Hong Kong Kindergartens, again!

As Mr Tall notes, we're currently making our choice of kindergarten for MissB. Yes, it's interview time.

When I first heard about the concept of interviews for kindergartens, I filed it away under the category of amusing stories to tell visitors, and left it at that. Several years later and we're in the thick of it. It turns out that the term "interview" is pretty broad, and the three we've been to have all been very different.

Interviewing through the language barrier

The first interview was at the kindergarten we'd visited previously for their open-day .

This was to be Cantonese-only, so I left MrsB and MissB to it. It turns out that understanding the teacher's Cantonese wasn't a problem for MissB, though the interviewer had a harder time of it.

After letting MissB settle in with some playtime, the interviewer asked her to come and look at some picture cards and say what she saw...

Interviewer: [holds up picture of tiger]
MissB: [jiggles her shoulders up and down]
Interviewer: ????
MrsB: Tigger! (To quote one of MissB's favourite books "Tiggers bounce, yes they do...")

Interviewer: [holds up picture of lion]
MissB: Raaar!
Interviewer: (no problem there)

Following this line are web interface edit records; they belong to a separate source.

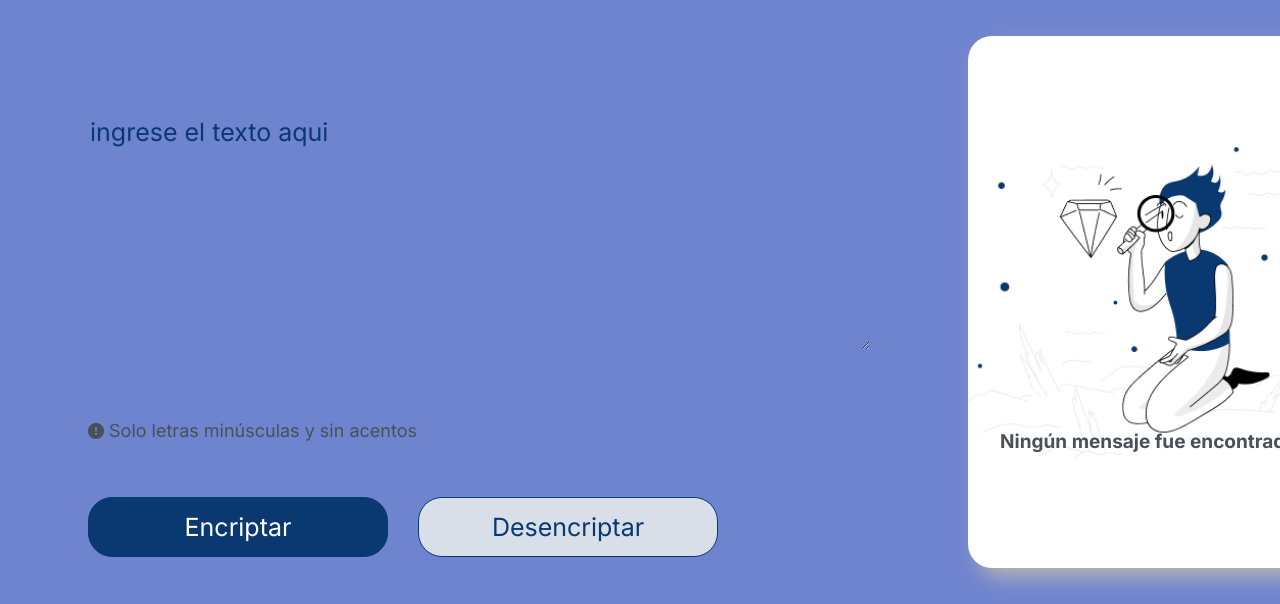
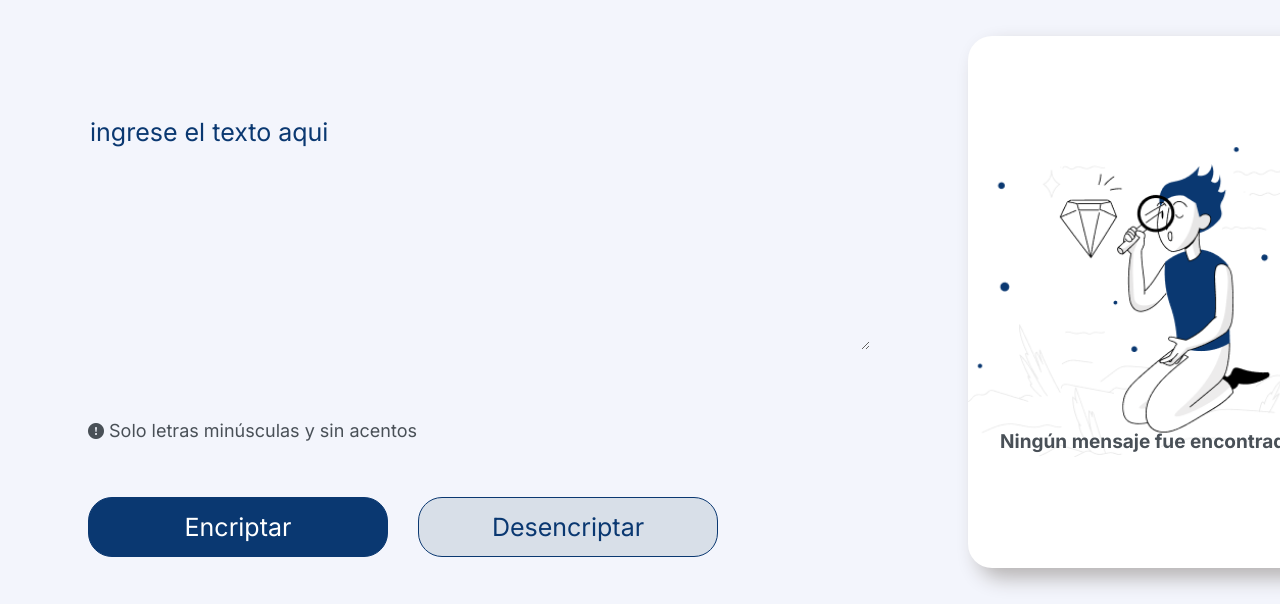
Before and after one commit to wil2022/challenge-encriptador, a plain HTML site: page index.html in a window 1280 px wide. Shown: the part 93-697 px from the top of the page. Drawn offline with nearby package versions, Linux system fonts and the light colour scheme.

Commit message:
modify backround color

```diff
--- a/style.css
+++ b/style.css
@@ -1,5 +1,5 @@
 *{
-    background: #6f84cf;
+    background: #F3F5FC;
     font-family: Inter;
     font-size: 25px;
     font-weight: 400;
```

Interviewer: [holds up picture of cup]
MissB: [puts hands together and wiggles them]
Interviewer: ????
MrsB: Fish - there's a picture of a fish on the cup!

Interviewer: hmm, ok [holds up an apple-shaped keyring]
MissB: Boat! (in English)
Interviewer: ????
MrsB: Boat! (in Cantonese) There's a picture of a boat on your keyring...
Interviewer: (turns keyring around)
MissB: Apple!

Interviewer: [holds up picture of monkey]
MissB: Baba!
Interviewer: ????
MrsB: Uh, she means daddy - it's a family joke (The first time MissB saw a picture of a monkey the connection to daddy's gweilo body hair was apparent)

Interviewer: Yes, yes, all very creative. Maybe we should try something else...

Down to business

The next one was at a bilingual kindergarten that can be difficult to get in to. Here the "interview" didn't have any one-to-one attention. Instead a group of potential customers and our offspring spent some time doing activities while observers with clipboards made notes. I asked what they looked for in their pupils - nothing particular was the reply, just making sure there were no serious behavioural problems. But then we know of two people that didn't get offered a place, so I guess there must be some profile they are looking for.

Anyhow, the time passed without incident, and I was happy to have just about kept up with Cantonese games intended for two year-olds.

The latest and greatest

This morning's interview was different again. Their stated focus is on explaining what they do and what their beliefs are, so the parents can make a clear decision about whether or not it is what they want for their children. We were taken for a walk around the school, and it was all very refreshing. It is a very clear winner in our eyes, and we hope when we hear from them next week that we get a place.

A proper interview

When I first heard of kindergarten interviews, I had the mental picture of our 2-year old perched on a chair in front of a grumpy interview panel. You can see from the limited experince we had that it's not really like that at all, and yet...

One of the local mothers got their child accepted at a prestigious local school (one of the "Saint ...") and told MrsB she should get in quick for an interview. But here it really is an interview, where the child is taken off for 15 minutes without parents present. After the time was up, they would not tell the mother what had happened.

Isn't that a bit crazy? Thinking back to that first interview, who's to know what they'd have made of MissB's responses without mum present to interpret. And unlike Miss Tall, MissB takes a little while to warm up to strangers. We decided to pass on that interview.

Anyhow, fingers crossed that the number three option above comes through, and then no more interviews to worry about for another three years!


Go on to read about MissB's second round of interviews.